Every tube on the 3000-D seems to have been manipulated in some way, from the egg-shaped head tube – it bulges in the middle – to the huge, square section tapered down tube. This certainly sets it apart from the pack but, along with the bold white graphics on the matt grey frame, divided opinion in the office, with some loving the high-tech look and others finding it a little OTT.
A pimp looking floating disc brake – with carbon fibre arm and anodised red hardware – keeps the suspension active even when you haul on the anchors, and gives the bike some extra showroom appeal, but had a tendency to rattle at speed. A 10mm DT Swiss RWS ‘thru bolt’ quick-release keeps the rear end stiff, while still allowing the wheel to be removed without tools.
The head tube is fairly long (135mm on our large test bike – it's only 120mm on the smaller sizes but 155mm on the XL) and the conical spacer below the stem further raises the front end of the bike. Combined with the long forks, this means that even after putting the other spacers above the stem, the handlebars are higher than on some 8in-travel downhill bikes, affecting the Merida's climbing and cornering prowess. One solution would be to buy a stem which can be run upside down, thus lowering the bars.
The slack head angle (69.5 degrees) and steep seat tube (73.5 degrees) mean the top tube feels much shorter than its true 595mm length (smaller frame sizes have shorter top tubes), and the angle of the seat tube means that raising your saddle doesn’t increase the reach much. This could be fixed by fitting a longer stem, but handling in other situations would lose out as a result.
Equipment: Near flawless, with benchmark kit from Fox Racing Shox and Shimano.
Fox’s 32 Talas RLC air fork can be switched between three travel settings using a dial at the top of the left leg – 100, 120 or 140mm. The full 140mm of plush bounce was welcome on the downhills and swoopy, rocky singletrack but we found that the bike’s high front end made it essential to wind down the travel on the climbs – otherwise your weight is just too far back, you end up popping involuntary wheelies and it’s difficult to find traction.
This is fine if you’ve stopped for a breather, but annoying if you just want to go for a quick blast and don’t want to have to keep stopping to make adjustments, quick as the system is. There’s a lockout if you need to put some miles in on tarmac. The RP23 air shock is another classy piece of kit, with a smooth stroke and lots of tunability.

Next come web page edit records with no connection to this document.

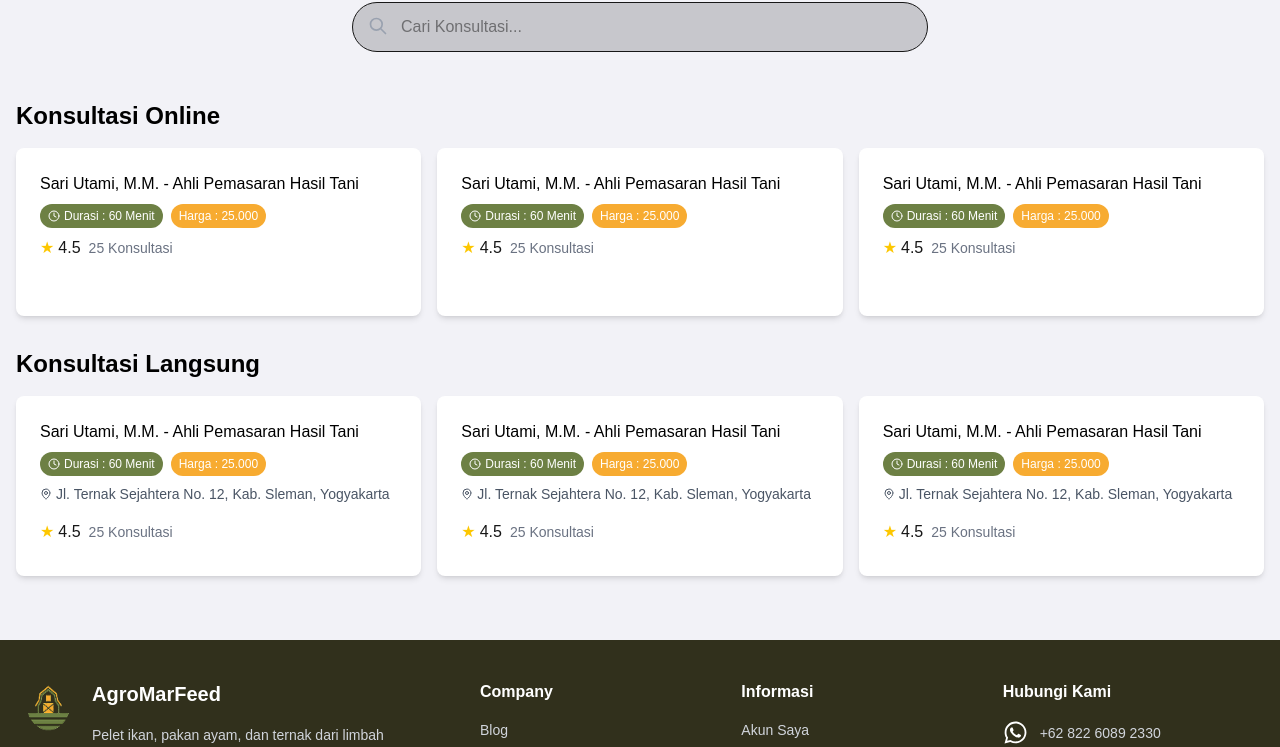
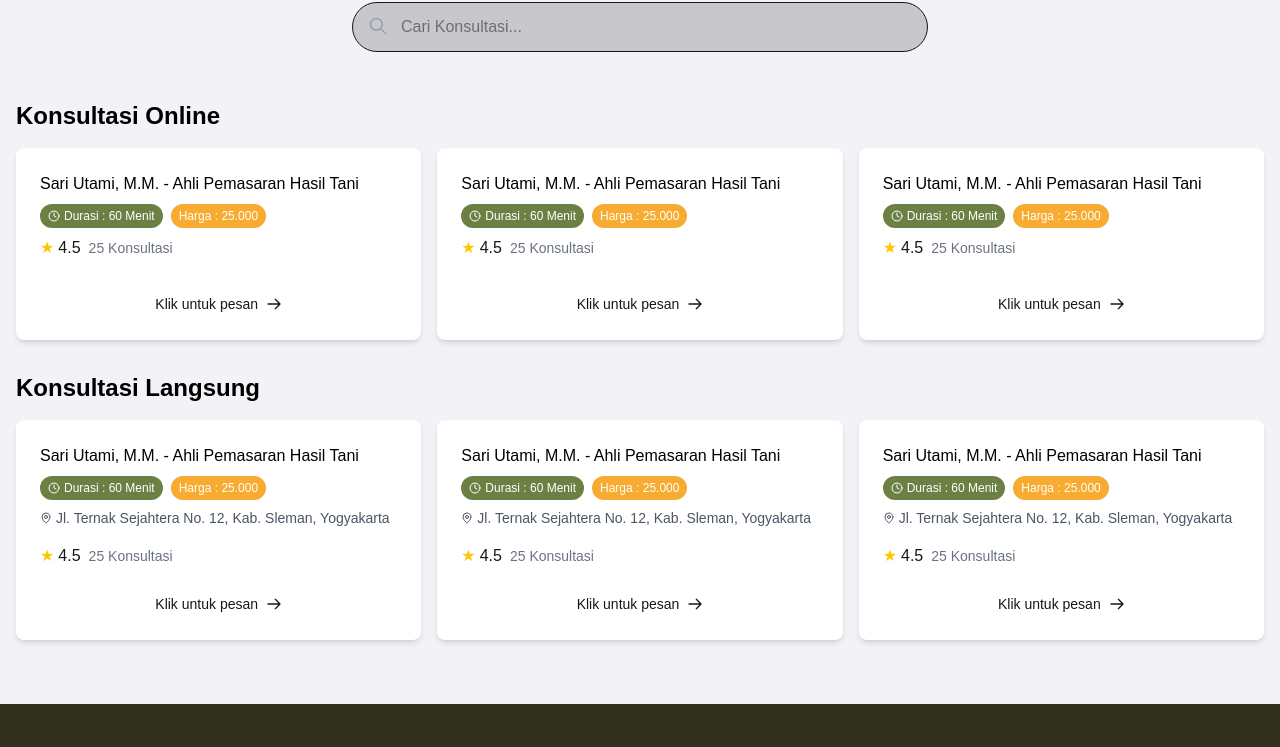
Before and after one commit to Hidayattt24/AgroMarFeed, a Next.js app: page /konsultasi in a window 1280 px wide. Shown: the part 382-1129 px from the top of the page. Built offline with nearby package versions, Linux system fonts and the light colour scheme.

Commit message:
feat : menambahkan fungsi navigasi ke halaman pemesanan

```diff
--- a/app/(main)/konsultasi/page.tsx
+++ b/app/(main)/konsultasi/page.tsx
@@ -1,11 +1,13 @@
 "use client";
 import { motion } from "framer-motion";
 import { useState, useEffect } from "react";
+import { useRouter } from "next/navigation";
 import Button from "../../../components/ui/Button";
 import SearchBar from "../../../components/ui/SearchBar";
 import { Clock, MapPin } from "lucide-react";
 
 export default function ConsultationPage() {
+  const router = useRouter();
   const [isMounted, setIsMounted] = useState(false);
 
   useEffect(() => {
@@ -13,6 +15,15 @@ export default function ConsultationPage() {
   }, []);
 
   if (!isMounted) return null;
+
+  // Handler untuk navigasi ke halaman pemesanan
+  const handleBooking = (consultationType: string, doctorName: string) => {
+    router.push(
+      `/pemesanan?type=${consultationType}&doctor=${encodeURIComponent(
+        doctorName
+      )}`
+    );
+  };
 
   const consultationTypes = [
     "Pakan ternak",
@@ -77,7 +88,8 @@ export default function ConsultationPage() {
               {[1, 2, 3].map((item) => (
                 <div
                   key={item}
-                  className="bg-white rounded-lg p-6 shadow-md group transition-all duration-300 hover:shadow-lg"
+                  onClick={() => handleBooking("online", "Sari Utami, M.M.")}
+                  className="bg-white rounded-lg p-6 shadow-md group transition-all duration-300 hover:shadow-lg cursor-pointer"
                 >
                   <h3 className="font-medium mb-2 text-black">
                     Sari Utami, M.M. - Ahli Pemasaran Hasil Tani
@@ -109,6 +121,26 @@ export default function ConsultationPage() {
                       peternakan Anda.
                     </p>
                   </div>
+
+                  {/* Add a visual indicator for clickable card */}
+                  <div className="mt-4 text-center">
+                    <span className="inline-flex items-center text-2 text-sm">
+                      Klik untuk pesan
+                      <svg
+                        className="w-4 h-4 ml-2"
+                        fill="none"
+                        stroke="currentColor"
+                        viewBox="0 0 24 24"
+                      >
+                        <path
+                          strokeLinecap="round"
+                          strokeLinejoin="round"
+                          strokeWidth={2}
+                          d="M14 5l7 7m0 0l-7 7m7-7H3"
+                        />
+                      </svg>
+                    </span>
+                  </div>
                 </div>
               ))}
             </div>
@@ -127,7 +159,8 @@ export default function ConsultationPage() {
               {[1, 2, 3].map((item) => (
                 <div
                   key={item}
-                  className="bg-white rounded-lg p-6 shadow-md group transition-all duration-300 hover:shadow-lg"
+                  onClick={() => handleBooking("offline", "Sari Utami, M.M.")}
+                  className="bg-white rounded-lg p-6 shadow-md group transition-all duration-300 hover:shadow-lg cursor-pointer"
                 >
                   <h3 className="font-medium mb-2 text-black">
                     Sari Utami, M.M. - Ahli Pemasaran Hasil Tani
@@ -163,6 +196,26 @@ export default function ConsultationPage() {
                       Anda.
                     </p>
                   </div>
+
+                  {/* Add a visual indicator for clickable card */}
+                  <div className="mt-4 text-center">
+                    <span className="inline-flex items-center text-2 text-sm">
+                      Klik untuk pesan
+                      <svg
+                        className="w-4 h-4 ml-2"
+                        fill="none"
+                        stroke="currentColor"
+                        viewBox="0 0 24 24"
+                      >
+                        <path
+                          strokeLinecap="round"
+                          strokeLinejoin="round"
+                          strokeWidth={2}
+                          d="M14 5l7 7m0 0l-7 7m7-7H3"
+                        />
+                      </svg>
+                    </span>
+                  </div>
                 </div>
               ))}
             </div>
```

The Magura Louise brakes took a while to bed in but offered ample power when they did, while the Shimano XT drivetrain and shifters combine light weight with smooth, predictable changes. The DT Swiss X430 wheels looked good and stayed true.
Saddle choice is always a personal one, but the Fizik Gobi XM was a comfortable enough perch, while the forward-facing seat clamp was ideal for UK riding, reducing the chance of dirt getting inside the frame. The seat clamp on our test bike was a crude nut and bolt arrangement which was difficult to tighten and prone to seatpost slippage, but production bikes will come with an own-brand quick-release.
The only piece of kit we felt compelled to change was the stem – at 120mm on our large (19in) frame, it was just too long for a bike designed to be ridden hard, placing your weight too far over the front – helpful on the climbs, scary on the descents – and spoiling the balance of the bike. We swapped it for a 100mm one and the cockpit felt better instantly. The FSA bars are a good width.
The Schwalbe Nobby NIC 2.25 Evolution tyres are fast rolling and grippier than they look in the mud, but didn't fare well on the wet rocks of our test rides.